Now is a great opportunity to speak to your local vet to review the season and to carry out your Veterinary Health Plan (VHPs). These visits are designed to provide you with a thorough overview of your site and to work closely and proactively plan with your vet to improve bird health, welfare, efficiencies and returns for the following season. During VHPs, we often speak with clients regarding training requirements and how we can best help them to improve the overall handling and management of the birds throughout the season.

Our vets have been involved closely with the BGA and alongside other game bird vets across the country, we have assisted in setting up a series of training profiles for both game farmers and gamekeepers. There are 3 separate BGA-approved courses: one relating to laying flocks and hatcheries, one for rearing and one for release. These courses incorporate best practice principles taken from the welfare codes, and attendees can expect to gain in depth knowledge of key aspects of bird health, management and equipment for each of the relevant life stages, with key debates in the industry also being covered as a part of the course.

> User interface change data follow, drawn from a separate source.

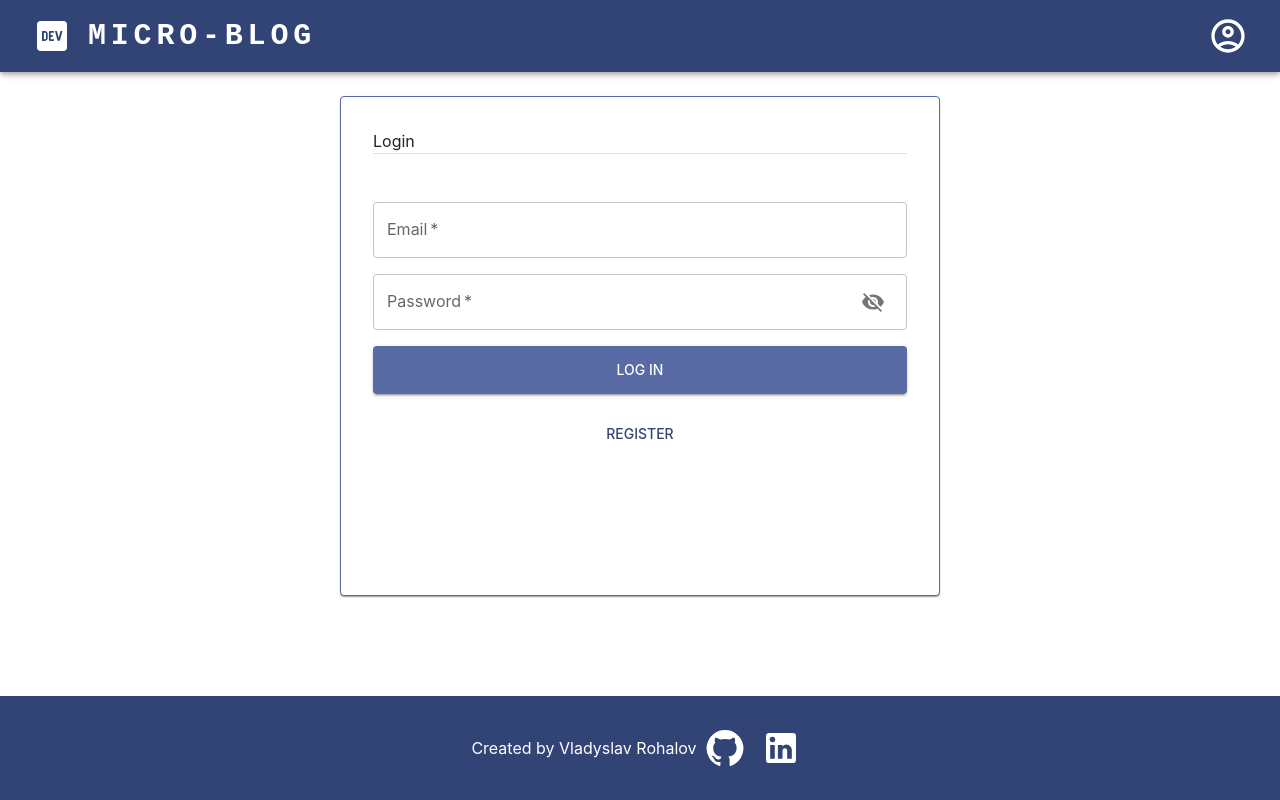
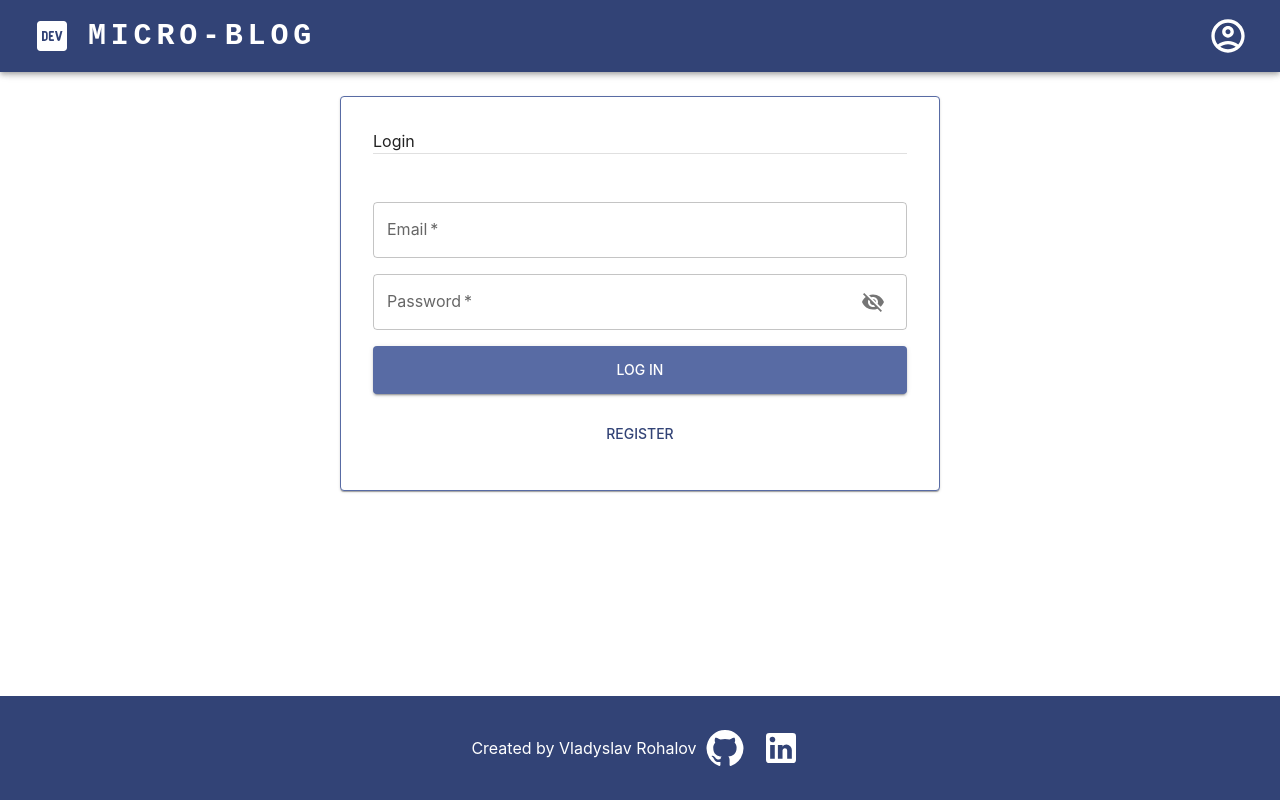
Before and after one commit to vladyslav-rohalov/tech-task, a Next.js app in the folder frontend/: page /authorization in a window 1280 px wide. Built offline with nearby package versions, Linux system fonts and the light colour scheme.

Commit message:
Auth refactoring
1. Fixed styles
2. Transmit all handler logic to Auth page

```diff
--- a/frontend/src/app/(pages)/authorization/page.tsx
+++ b/frontend/src/app/(pages)/authorization/page.tsx
@@ -2,9 +2,21 @@
 import { useState } from "react";
 import { Container } from "@mui/material";
 import Auth from "@/app/components/auth/auth";
+import { UserDataReg, UserDataLog } from "@/app/utils/interfaces";
 
 export default function Authorization() {
   const [login, setLogin] = useState(true);
+  const [showPassword, setShowPassword] = useState(false);
+
+  const handleShowPassword = () => setShowPassword(!showPassword);
+
+  const handleLogin = (userData: UserDataLog) => {
+    console.log(userData);
+  };
+
+  const handleRegister = (userData: UserDataReg) => {
+    console.log(userData);
+  };
 
   const handleAuthMethod = () => {
     setLogin(!login);
@@ -18,7 +30,14 @@ export default function Authorization() {
         mt: 12,
       }}
     >
-      <Auth toggleAuth={handleAuthMethod} login={login} />
+      <Auth
+        toggleAuth={handleAuthMethod}
+        login={login}
+        showPassword={showPassword}
+        handleShowPassword={handleShowPassword}
+        handleLogin={handleLogin}
+        handleRegister={handleRegister}
+      />
     </Container>
   );
 }
--- a/frontend/src/app/components/auth/auth.tsx
+++ b/frontend/src/app/components/auth/auth.tsx
@@ -1,6 +1,3 @@
-"use client";
-
-import { useState } from "react";
 import { Paper, Typography, Divider } from "@mui/material";
 import Login from "./login/login";
 import Registration from "./register/register";
@@ -9,26 +6,24 @@ import { UserDataReg, UserDataLog } from "@/app/utils/interfaces";
 interface PropsTypes {
   toggleAuth: (event: React.MouseEvent<HTMLElement>) => void;
   login: boolean;
+  showPassword: boolean;
+  handleShowPassword: (event: React.MouseEvent<HTMLElement>) => void;
+  handleLogin: (userData: UserDataLog) => void;
+  handleRegister: (userData: UserDataReg) => void;
 }
 
-export default function Auth({ toggleAuth, login }: PropsTypes) {
-  const [showPassword, setShowPassword] = useState(false);
-
-  const handleClickShowPassword = () => setShowPassword(!showPassword);
-
-  const handleLogin = (userData: UserDataLog) => {
-    console.log(userData);
-  };
-
-  const handleRegister = (userData: UserDataReg) => {
-    console.log(userData);
-  };
-
+export default function Auth({
+  toggleAuth,
+  login,
+  showPassword,
+  handleShowPassword,
+  handleLogin,
+  handleRegister,
+}: PropsTypes) {
   return (
     <Paper
       sx={{
-        width: "600px",
-        height: "500px",
+        maxWidth: "600px",
         margin: "0 auto ",
         p: 4,
         border: "1px solid ",
@@ -42,14 +37,14 @@ export default function Auth({ toggleAuth, login }: PropsTypes) {
           toggleAuth={toggleAuth}
           handleLogin={handleLogin}
           showPassword={showPassword}
-          handleClick={handleClickShowPassword}
+          handleShowPassword={handleShowPassword}
         />
       ) : (
         <Registration
           toggleAuth={toggleAuth}
           handleRegister={handleRegister}
           showPassword={showPassword}
-          handleClick={handleClickShowPassword}
+          handleShowPassword={handleShowPassword}
         />
       )}
     </Paper>
--- a/frontend/src/app/components/auth/login/login.tsx
+++ b/frontend/src/app/components/auth/login/login.tsx
@@ -5,7 +5,7 @@ import { UserDataLog } from "@/app/utils/interfaces";
 interface PropsTypes {
   toggleAuth: (event: React.MouseEvent<HTMLElement>) => void;
   handleLogin: (userData: UserDataLog) => void;
-  handleClick: (event: React.MouseEvent<HTMLElement>) => void;
+  handleShowPassword: (event: React.MouseEvent<HTMLElement>) => void;
   showPassword: boolean;
 }
 
@@ -13,7 +13,7 @@ export default function Login({
   toggleAuth,
   handleLogin,
   showPassword,
-  handleClick,
+  handleShowPassword,
 }: PropsTypes) {
   const onLogin = (e: React.FormEvent<HTMLFormElement>): void => {
     e.preventDefault();
@@ -39,7 +39,7 @@ export default function Login({
         sx={{ mt: 2 }}
         type="email"
       />
-      <PasswordFiled showPassword={showPassword} handleClick={handleClick} />
+      <PasswordFiled showPassword={showPassword} handleClick={handleShowPassword} />
       <Button
         variant="contained"
         sx={{ mt: 2, height: 48, bgcolor: "primary.light" }}
--- a/frontend/src/app/components/auth/register/register.tsx
+++ b/frontend/src/app/components/auth/register/register.tsx
@@ -9,14 +9,14 @@ interface PropsTypes {
   toggleAuth: (event: React.MouseEvent<HTMLElement>) => void;
   handleRegister: (userData: UserDataReg) => void;
   showPassword: boolean;
-  handleClick: (event: React.MouseEvent<HTMLElement>) => void;
+  handleShowPassword: (event: React.MouseEvent<HTMLElement>) => void;
 }
 
 export default function Registration({
   toggleAuth,
   handleRegister,
   showPassword,
-  handleClick,
+  handleShowPassword,
 }: PropsTypes) {
   const [role, setRole] = useState("");
 
@@ -64,7 +64,7 @@ export default function Registration({
         sx={{ mt: 2 }}
         type="email"
       />
-      <PasswordFiled showPassword={showPassword} handleClick={handleClick} />
+      <PasswordFiled showPassword={showPassword} handleClick={handleShowPassword} />
 
       <Button
         variant="contained"
--- a/frontend/src/app/globals.css
+++ b/frontend/src/app/globals.css
@@ -12,6 +12,7 @@ body {
   flex-direction: column;
   justify-content: space-between;
   min-height: 100vh;
+  /* flex-grow: 1; */
 }
 
 main {
```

It’s a great training profile for game farmers and keepers depending on which of those three operations they’re involved in. This training programme aims to help gamekeepers, across the country, to maintain standards and become certified under new auditing standards.

The COVID-19 pandemic although very worrying and concerning has led many to have had the time to stop and think and this has led to them moving forwards, creating change to become a more efficient, more sustainable business with solid foundations. We as vets are becoming more heavily involved in this change, giving advice to promote the best health possible, to allow shoots to obtain best practice and lead to better sporting birds.